• **INPUT DATA**
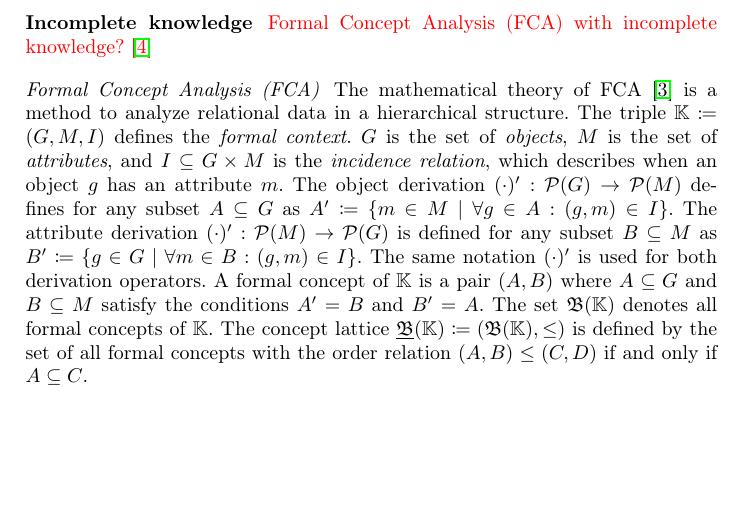
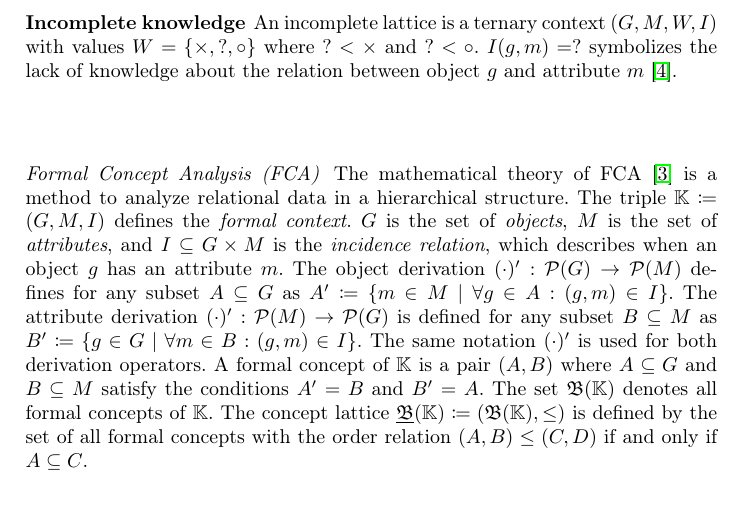
Before and after one commit to KlaraGtknst/fca-constrained-clustering, a LaTeX paper (main.tex, which reads chapters/04_foundations.tex): part of page 3 of 6, cut at the place of the change, the shorter picture padded with empty space. Compiled offline with pdfLaTeX.

Commit message:
feat: Add imcomplete knowledge FCA

```diff
--- a/chapters/04_foundations.tex
+++ b/chapters/04_foundations.tex
@@ -68,7 +68,8 @@ The exploration algorithm repeatedly asks the domain expert about undecided form
 
 
 \subsubsection{Incomplete knowledge}
-\textcolor{red}{\ac{fca} with incomplete knowledge? \cite{holzer_incompleteFCA_2001}}
+An incomplete lattice is a ternary context $(G,M,W,I)$ with values $W=\{\times, ?, \circ\}$ where $? < \times$ and $? < \circ$.
+$I(g,m)=?$ symbolizes the lack of knowledge about the relation between object $g$ and attribute $m$ \cite{holzer_incompleteFCA_2001}.
 
 % copied from last paper
 \input{chapters/extras/FCA}
```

• **EXERCISE**
Output an exact copy of the material, with the pictures removed.

• **YOUR RESPONSE**
Before and after one commit to KlaraGtknst/fca-constrained-clustering, a LaTeX paper (main.tex, which reads chapters/04_foundations.tex): part of page 3 of 6, cut at the place of the change, the shorter picture padded with empty space. Compiled offline with pdfLaTeX.

Commit message:
feat: Add imcomplete knowledge FCA

```diff
--- a/chapters/04_foundations.tex
+++ b/chapters/04_foundations.tex
@@ -68,7 +68,8 @@ The exploration algorithm repeatedly asks the domain expert about undecided form
 
 
 \subsubsection{Incomplete knowledge}
-\textcolor{red}{\ac{fca} with incomplete knowledge? \cite{holzer_incompleteFCA_2001}}
+An incomplete lattice is a ternary context $(G,M,W,I)$ with values $W=\{\times, ?, \circ\}$ where $? < \times$ and $? < \circ$.
+$I(g,m)=?$ symbolizes the lack of knowledge about the relation between object $g$ and attribute $m$ \cite{holzer_incompleteFCA_2001}.
 
 % copied from last paper
 \input{chapters/extras/FCA}
```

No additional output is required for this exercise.